DRAMs may someday be just a bad memory for Matsushita--the company will stop making the memory chips, according to a report in a Japanese newspaper.

Brooke Crothers Former CNET contributor
Brooke Crothers writes about mobile computer systems, including laptops, tablets, smartphones: how they define the computing experience and the hardware that makes them tick. He has served as an editor at large at CNET News and a contributing reporter to The New York Times' Bits and Technology sections. His interest in things small began when living in Tokyo in a very small apartment for a very long time.
Brooke Crothers
Matsushita will end production of DRAM memory chips according to a report in a Japanese newspaper.

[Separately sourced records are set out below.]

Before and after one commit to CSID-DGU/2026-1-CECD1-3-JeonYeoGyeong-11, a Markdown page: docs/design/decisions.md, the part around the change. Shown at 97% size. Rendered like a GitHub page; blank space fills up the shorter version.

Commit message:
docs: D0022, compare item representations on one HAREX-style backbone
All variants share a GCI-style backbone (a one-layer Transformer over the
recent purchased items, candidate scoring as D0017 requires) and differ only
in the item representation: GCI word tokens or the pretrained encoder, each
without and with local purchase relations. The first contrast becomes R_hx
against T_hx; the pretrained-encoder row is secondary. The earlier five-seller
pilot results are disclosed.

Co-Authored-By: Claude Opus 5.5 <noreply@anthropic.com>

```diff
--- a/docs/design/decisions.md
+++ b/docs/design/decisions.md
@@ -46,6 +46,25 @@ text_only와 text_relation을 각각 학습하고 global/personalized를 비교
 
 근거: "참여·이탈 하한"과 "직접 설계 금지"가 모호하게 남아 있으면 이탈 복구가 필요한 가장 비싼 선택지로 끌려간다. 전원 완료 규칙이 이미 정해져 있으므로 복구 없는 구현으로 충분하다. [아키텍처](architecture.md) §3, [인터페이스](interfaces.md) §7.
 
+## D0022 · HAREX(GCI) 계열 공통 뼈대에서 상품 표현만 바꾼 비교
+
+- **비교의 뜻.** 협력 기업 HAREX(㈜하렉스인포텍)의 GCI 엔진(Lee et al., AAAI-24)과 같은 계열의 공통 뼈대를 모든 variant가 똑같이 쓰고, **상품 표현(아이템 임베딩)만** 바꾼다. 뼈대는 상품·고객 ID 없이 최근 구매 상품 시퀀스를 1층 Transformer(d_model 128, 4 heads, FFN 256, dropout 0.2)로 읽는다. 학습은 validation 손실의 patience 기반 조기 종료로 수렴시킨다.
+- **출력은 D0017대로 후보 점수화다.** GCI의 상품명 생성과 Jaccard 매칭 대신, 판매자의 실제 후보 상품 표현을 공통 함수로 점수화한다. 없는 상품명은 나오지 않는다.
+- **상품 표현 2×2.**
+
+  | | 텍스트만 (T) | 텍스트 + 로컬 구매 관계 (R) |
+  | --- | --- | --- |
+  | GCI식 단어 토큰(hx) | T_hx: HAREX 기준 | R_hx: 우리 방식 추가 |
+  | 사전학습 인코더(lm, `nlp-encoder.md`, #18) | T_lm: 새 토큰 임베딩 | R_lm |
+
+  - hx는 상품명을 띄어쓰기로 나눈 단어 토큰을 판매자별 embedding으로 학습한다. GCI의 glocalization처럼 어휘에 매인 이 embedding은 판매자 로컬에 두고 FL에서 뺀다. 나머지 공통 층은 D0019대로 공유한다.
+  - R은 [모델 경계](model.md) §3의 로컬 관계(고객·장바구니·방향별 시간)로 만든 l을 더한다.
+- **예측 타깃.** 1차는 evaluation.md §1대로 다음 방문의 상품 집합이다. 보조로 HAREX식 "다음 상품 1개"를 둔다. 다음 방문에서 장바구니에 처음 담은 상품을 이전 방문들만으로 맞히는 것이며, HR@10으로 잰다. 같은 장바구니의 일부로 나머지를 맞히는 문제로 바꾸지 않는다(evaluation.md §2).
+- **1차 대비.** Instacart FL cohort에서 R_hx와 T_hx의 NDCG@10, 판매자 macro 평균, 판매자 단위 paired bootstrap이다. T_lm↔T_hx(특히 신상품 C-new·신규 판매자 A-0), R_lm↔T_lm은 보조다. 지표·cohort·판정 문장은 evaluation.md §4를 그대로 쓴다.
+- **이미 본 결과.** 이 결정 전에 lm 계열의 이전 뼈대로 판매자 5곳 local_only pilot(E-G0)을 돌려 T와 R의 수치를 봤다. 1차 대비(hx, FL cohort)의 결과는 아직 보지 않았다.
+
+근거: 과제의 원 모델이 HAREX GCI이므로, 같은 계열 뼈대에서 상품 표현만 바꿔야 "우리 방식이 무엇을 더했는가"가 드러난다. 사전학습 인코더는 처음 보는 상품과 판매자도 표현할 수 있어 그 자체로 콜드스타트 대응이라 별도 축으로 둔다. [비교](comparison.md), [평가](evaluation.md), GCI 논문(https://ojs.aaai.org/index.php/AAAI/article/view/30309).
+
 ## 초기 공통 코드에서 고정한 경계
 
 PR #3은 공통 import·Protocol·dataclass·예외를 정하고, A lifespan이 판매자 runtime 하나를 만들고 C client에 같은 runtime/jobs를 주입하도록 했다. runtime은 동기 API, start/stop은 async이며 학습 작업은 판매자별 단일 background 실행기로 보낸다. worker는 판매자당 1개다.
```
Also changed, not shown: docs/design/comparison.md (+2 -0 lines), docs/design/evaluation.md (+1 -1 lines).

Matsushita Electric Industrial will stop producing DRAM memory next month, according to the Nihon Keizai Shimbun; a major Japanese business daily, citing company sources.

A long, relentless decline in memory chip prices over the past several years--though this has seemingly been halted for the time being--has taken its toll on many DRAM memory chipmakers.

Matsushita's U.S. based DRAM-chip-making unit shuttered operations last fall. Japan production will end in April, the report said. The company will concentrate on system logic chips.

Chip sales at Matsushita were about 370 billion yen in 1997, ranking it sixth among Japanese chipmakers, the newspaper said. DRAMs accounted for 15 percent of Matsushita's revenues from chips at one time but the fall in DRAM prices cut this to 5 percent, the report added.

But market dynamics are now apparently headed in the opposite direction. Memory prices have been on the increase for three quarters in a row, according to analysts, showing that the industry's efforts to stabilize the supply of DRAM. chips, combined with solid demand for PCs, are finally paying off for makers like Micron.

Last week, Micron reported profits of $34 million, its first since its first fiscal quarter of 1998, partly due to the strength of memory prices. This is a positive sign, as memory manufacturers have been facing losses or low earnings since 1996.